I feel that our emotional attraction appears to be tied to having an audience more than connecting socially. Have you analyzed if you are addicted to Social Media?

Adopt or Rescue?

Adopt or Rescue? By Kelly Rintoul

Are you thinking of welcoming a new dog as a family member? If so, one of the first decisions to make is whether you’d like to adopt a puppy or rescue an older dog.

There really is nothing quite as adorable and exciting as welcoming a puppy. Cute, cuddly and full of affection, many people fall in love at first site. If you adopt a puppy, expect to spend a lot of time with them during their first year of life. You’ll need to care for their every need, teach them how to behave and show them where to spend their time. It is sad to hear of people not wanting to keep the dog after it is no longer a puppy and in that cuddly stage.

Have you thought of rescuing an adult dog? This can also be a delight, too. If you adopt an adult dog, you’ll skip the awkward and destructive puppy developmental stages, like teething and potty training. Depending on their history and whether they’ve been trained, you may not need to send them to basic obedience class or housetrain them. Sometimes it may be hard to retrain an adult dog, as well as have to deal with history of a possible abuse or miss treated dog. Having young children, I would not want to take any chances. I would have to choose a dog that had no past abuse or issues unfortunately.

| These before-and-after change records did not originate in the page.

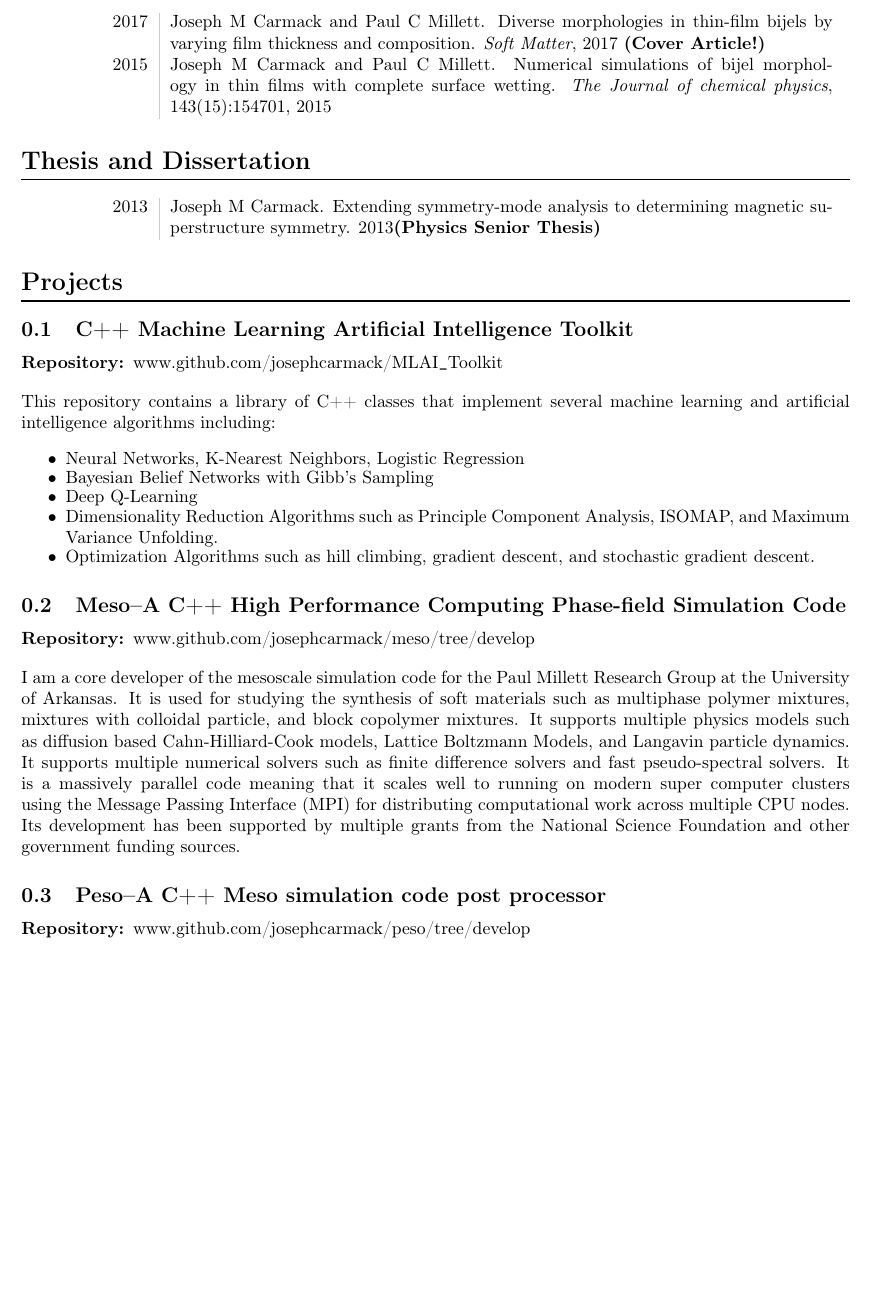
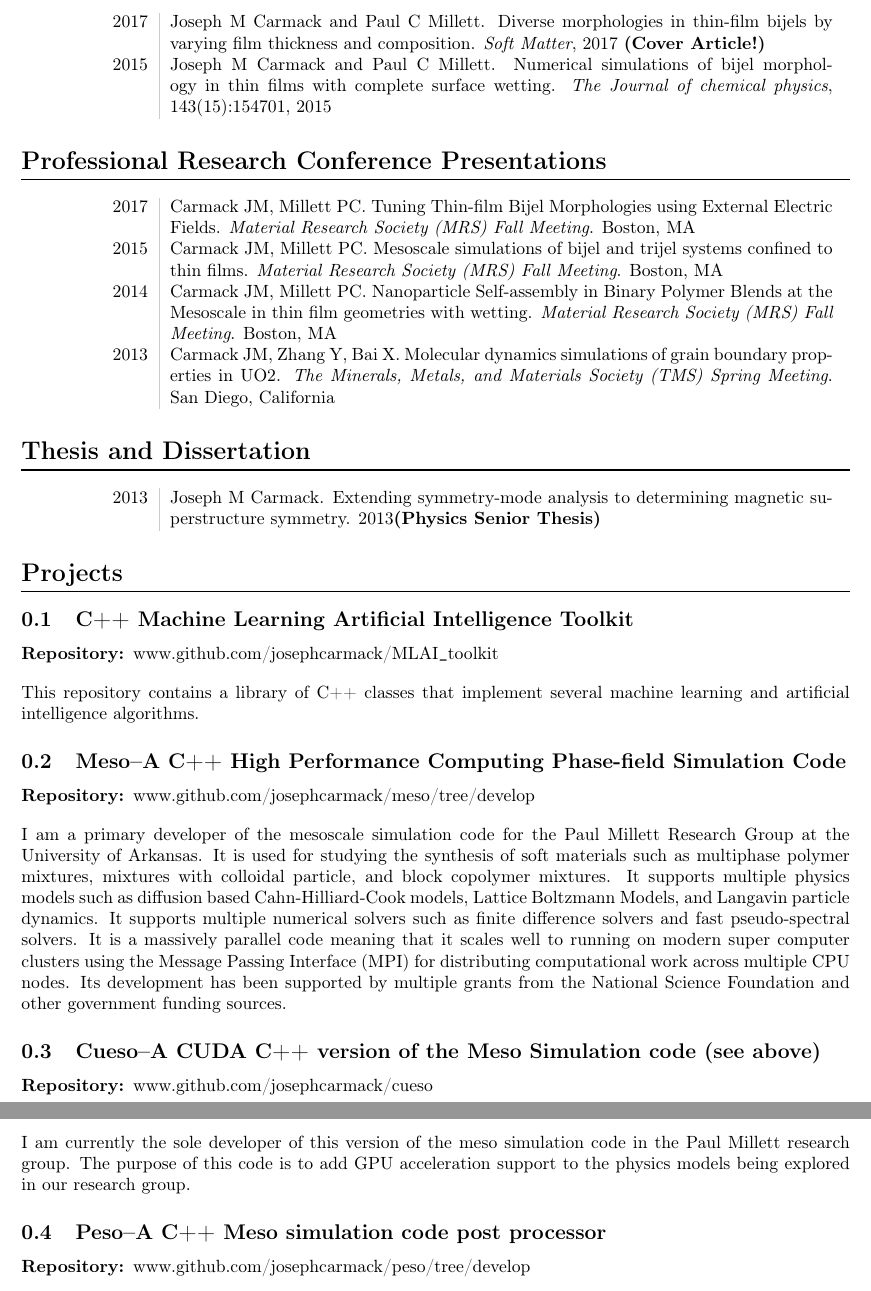
Before and after one commit to josephcarmack/curriculum-vitae, a LaTeX CV (josephCarmackCV.tex): part of page 3 of 4 before the commit and two parts of pages 3 and 4 of 5 after it, the two joined at a grey line, cut so that both start at the same text, the shorter picture padded with empty space. Compiled offline with pdfLaTeX.

Commit message:
add presentations, cueso project

```diff
--- a/josephCarmackCV.tex
+++ b/josephCarmackCV.tex
@@ -157,6 +157,22 @@ intelligence algorithms}.
     2015&\bibentry{carmack2015numerical}
 \end{tabular}
 
+\section*{Professional Research Conference Presentations}
+\begin{tabular}{L!{\VRule}R}
+    2017&Carmack JM, Millett PC. Tuning Thin-film Bijel Morphologies using
+    External Electric Fields. {\it Material Research Society (MRS) Fall
+    Meeting}.  Boston, MA\\
+    2015&Carmack JM, Millett PC. Mesoscale simulations of bijel and trijel
+    systems confined to thin films. {\it Material Research Society (MRS) Fall
+    Meeting}. Boston, MA\\
+    2014&Carmack JM, Millett PC. Nanoparticle Self-assembly in Binary Polymer
+    Blends at the Mesoscale in thin film geometries with wetting. {\it Material
+    Research Society (MRS) Fall Meeting}. Boston, MA\\
+    2013&Carmack JM, Zhang Y, Bai X. Molecular dynamics simulations of grain
+    boundary properties in UO2. {\it The Minerals, Metals, and Materials
+    Society (TMS) Spring Meeting}. San Diego, California
+\end{tabular}
+
 \section*{Thesis and Dissertation}
 \begin{tabular}{L!{\VRule}R}
     2013&\bibentry{carmack2013extending}{\bf  (Physics Senior Thesis)}
@@ -166,26 +182,26 @@ intelligence algorithms}.
 
 \subsection{C++ Machine Learning Artificial Intelligence Toolkit}
 \begin{description}
-    \item[Repository:] www.github.com/josephcarmack/MLAI\texttt{\_}Toolkit
+    \item[Repository:] www.github.com/josephcarmack/MLAI\texttt{\_}toolkit
 \end{description}
 This repository contains a library of C++ classes that implement several
-machine learning and artificial intelligence algorithms including:
-\begin{itemize}
-    \itemsep-0.5em
-    \item Neural Networks, K-Nearest Neighbors, Logistic Regression
-    \item Bayesian Belief Networks with Gibb's Sampling
-    \item Deep Q-Learning
-    \item Dimensionality Reduction Algorithms such as Principle Component
-        Analysis, ISOMAP, and Maximum Variance Unfolding.
-    \item Optimization Algorithms such as hill climbing, gradient descent,
-        and stochastic gradient descent.
-\end{itemize}
+machine learning and artificial intelligence algorithms.% including:
+% \begin{itemize}
+%     \itemsep-0.5em
+%     \item Neural Networks, K-Nearest Neighbors, Logistic Regression
+%     \item Bayesian Belief Networks with Gibb's Sampling
+%     \item Deep Q-Learning
+%     \item Dimensionality Reduction Algorithms such as Principle Component
+%         Analysis, ISOMAP, and Maximum Variance Unfolding.
+%     \item Optimization Algorithms such as hill climbing, gradient descent,
+%         and stochastic gradient descent.
+% \end{itemize}
 
 \subsection{Meso--A C++ High Performance Computing Phase-field Simulation Code}
 \begin{description}
     \item[Repository:] www.github.com/josephcarmack/meso/tree/develop
 \end{description}
-I am a core developer of the mesoscale simulation code for the Paul Millett
+I am a primary developer of the mesoscale simulation code for the Paul Millett
 Research Group at the University of Arkansas. It is used for studying the
 synthesis of soft materials such as multiphase polymer mixtures, mixtures with
 colloidal particle, and block copolymer mixtures. It supports multiple physics
@@ -197,6 +213,14 @@ computer clusters using the Message Passing Interface (MPI) for distributing
 computational work across multiple CPU nodes. Its development has been
 supported by multiple grants from the National Science Foundation and other
 government funding sources.
+
+\subsection{Cueso--A CUDA C++ version of the Meso Simulation code (see above)}
+\begin{description}
+    \item[Repository:] www.github.com/josephcarmack/cueso
+\end{description}
+I am currently the sole developer of this version of the meso simulation code in
+the Paul Millett research group. The purpose of this code is to add GPU acceleration
+support to the physics models being explored in our research group.
 
 \subsection{Peso--A C++ Meso simulation code post processor}
 \begin{description}
```
Also changed, not shown: josephCarmackCV.tex (2 more changed lines).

Both decisions are a major commitment and you really need to give it 100% of your time and attention. I have heard many people have pro’s and con’s of both discussions. Myself, I would certainly fall in love with an adult dog if it was well trained but having a puppy and teaching and training it would be my first discussion. I understand there are a lot of dogs out there that need homes. I do believe people should be more responsible by getting their dogs fixed to avoid unexpected pregnancies.